As a kid I was always drawing. I went to Buffalo State and studied fine arts. After college I tried to pursue art as my career, but it was tough. I went on and started a collection business. But I wasn’t happy. I was doing it for the money, not for the love. At the time, I was into playing poker, and I met a gentleman at a casino who said he was going to Chicago for an art show—a convention. He said that it was sold out but I could jump in his booth. It was 10 days away. He said to come with 20 paintings. So I picked up all of my poker chips and ran home. For 10 days I was in my garage all day and night and I knocked out 40 paintings.
How did you find the inspiration to create 40 paintings so quickly?
Well, I had no job. I was 27 years old; I had to figure out what to do with my life. There were supposed to be 20,000 people at the convention, so that motivated me. I painted everything Chicago. All of the sports teams. There were athletes there signing autographs, so I wanted to make something that people could have signed. There were a thousand booths, people selling art and memorabilia. So I posted up to sell my art, but it didn’t go well. It was a national convention. For three days I didn’t see one person from Chicago. Everyone wanted their hometown team. Finally, on the third day, I sold six pieces. But I was interviewed by a journalist there and he wrote an article about me and a few other artists, which made it all worth it. On the long drive home, I was inspired to start my art business.

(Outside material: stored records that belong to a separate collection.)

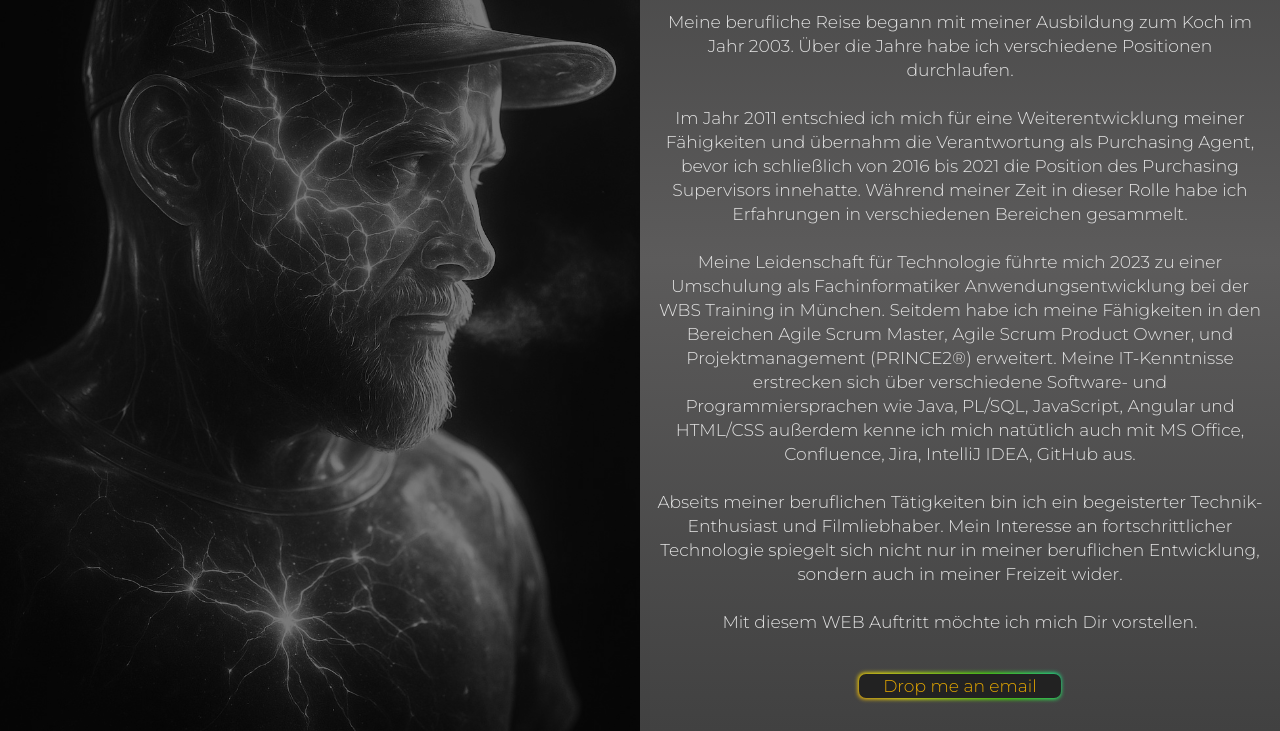
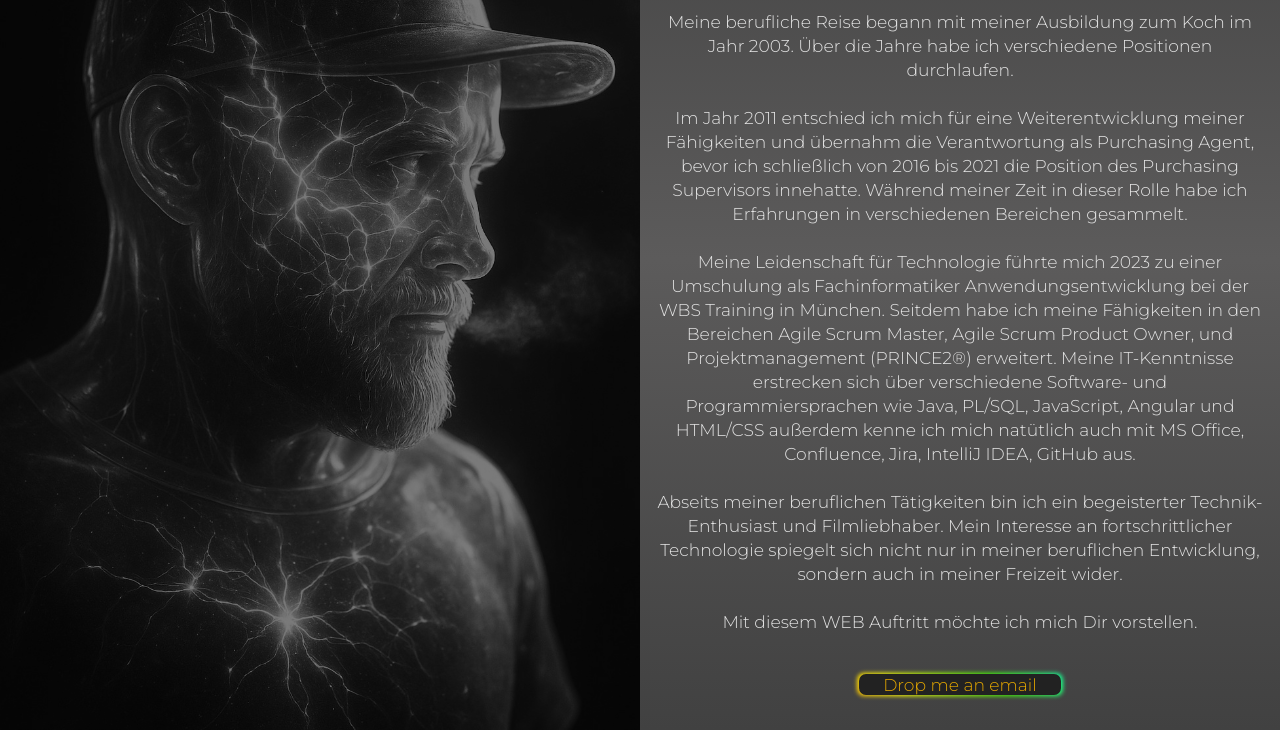
Before and after one commit to philosophiedeluxe/my_homepage, a plain HTML site: page index.html in a window 1280 px wide. Shown: the part 212-943 px from the top of the page. Drawn offline with nearby package versions, Linux system fonts and the light colour scheme.

Commit message:
Update style.css

```diff
--- a/style.css
+++ b/style.css
@@ -153,80 +153,38 @@ a:link, a:visited{ text-decoration:none; padding:0 1.5rem; font-weight:300; }
    Button (Glow)
    =================================================================== */
 
-  .button {
-    border: none;
-    outline: none;
-    color: rgb(226, 166, 1);
-    background: #111;
-    cursor: pointer;
-    position: relative;
-    z-index: 0;
-    border-radius: 7px;
-    user-select: none;
-    -webkit-user-select: none;
-    touch-action: manipulation;
-    padding: 0.7rem;
-    margin-top: 1.4rem;
-    display: block;
-    display: inline-flex;
-    font-weight: 300;
-  }
+.button{
+  /* Steuerung des Innenabstands */
+  --pad-y: .9rem;      /* vertikal */
+  --pad-x: 1.25rem;    /* horizontal */
 
-  .button:before {
-    content: "";
-    background: linear-gradient(
-      45deg,
-      #ff0000,
-      #ff7300,
-      #fffb00,
-      #48ff00,
-      #00ffd5,
-      #002bff,
-      #7a00ff,
-      #ff00c8,
-      #ff0000
-    );
-    position: absolute;
-    top: -1px;
-    left: -1.5px;
-    background-size: 400%;
-    z-index: -1;
-    filter: blur(2px);
-    -webkit-filter: blur(2px);
-    width: calc(100% + 2px);
-    height: calc(100% + 2px);
-    animation: glowing-button 25s linear infinite;
-    transition: opacity 0.3s ease-in-out;
-    border-radius: 7px;
-  }
+  border:none; outline:none; color:rgb(226,166,1); background:#111; cursor:pointer;
+  position:relative; z-index:0; border-radius:7px; user-select:none; -webkit-user-select:none;
+  touch-action:manipulation; padding:var(--pad-y) var(--pad-x); margin-top:1.4rem;
+  display:inline-flex; font-weight:300; line-height:1.25; gap:.5rem;
+}
 
-  @keyframes glowing-button {
-    0% {
-      background-position: 0 0;
-    }
-    50% {
-      background-position: 400% 0;
-    }
-    100% {
-      background-position: 0 0;
-    }
-  }
+.button:before{
+  content:"";
+  background:linear-gradient(45deg,#f00,#f70,#ff0,#4f0,#0fd,#02f,#70f,#f0c,#f00);
+  position:absolute; top:-1px; left:-2px; background-size:400%; z-index:-1;
+  filter:blur(2px); -webkit-filter:blur(2px);
+  width:calc(100% + 4px);
+  height:calc(100% + 2px);
+  animation:glowing-button 25s linear infinite; transition:opacity .3s ease-in-out; border-radius:7px;
+}
+@keyframes glowing-button{
+  0%{ background-position:0 0; } 50%{ background-position:400% 0; } 100%{ background-position:0 0; }
+}
+.button:after{
+  z-index:-1; content:""; position:absolute; inset:0; background:#222; border-radius:7px;
+}
 
-  .button:after {
-    z-index: -1;
-    content: "";
-    position: absolute;
-    width: 100%;
-    height: 100%;
-    background: #222;
-    left: 0;
-    top: 0;
-    border-radius: 7px;
-  }
+/* optional: größere Variante schnell aktivierbar */
+.button--lg{ --pad-y: 1.1rem; --pad-x: 1.6rem; }
 
 /* Zeilenumbrüche via I18N */
 .i18n-pre, .button.i18n-pre{ white-space: pre-line; }
-
 /* ===================================================================
    Privacy Box
    =================================================================== */
```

Which is called Splash on Canvas Art. Tell me about that.
This is a custom art business. I do custom art for weddings, kids’ parties, private events for companies. For the wedding gig I provide an abstract splash painting. I create a template based on the couple’s personality and the theme of the wedding. Then I paint a design on the canvas. Once I finish it, I bring it to the wedding. During cocktail hour I present it and all of the guests take a splash bottle and splash the canvas. By the time all of your guests splash, the canvas is done. After cocktail hour, I clean it up a little and I present it during dessert time. So the bride and groom now have something so memorable that they can hang it up on the wall, and it was done by everyone who was a part of the wedding.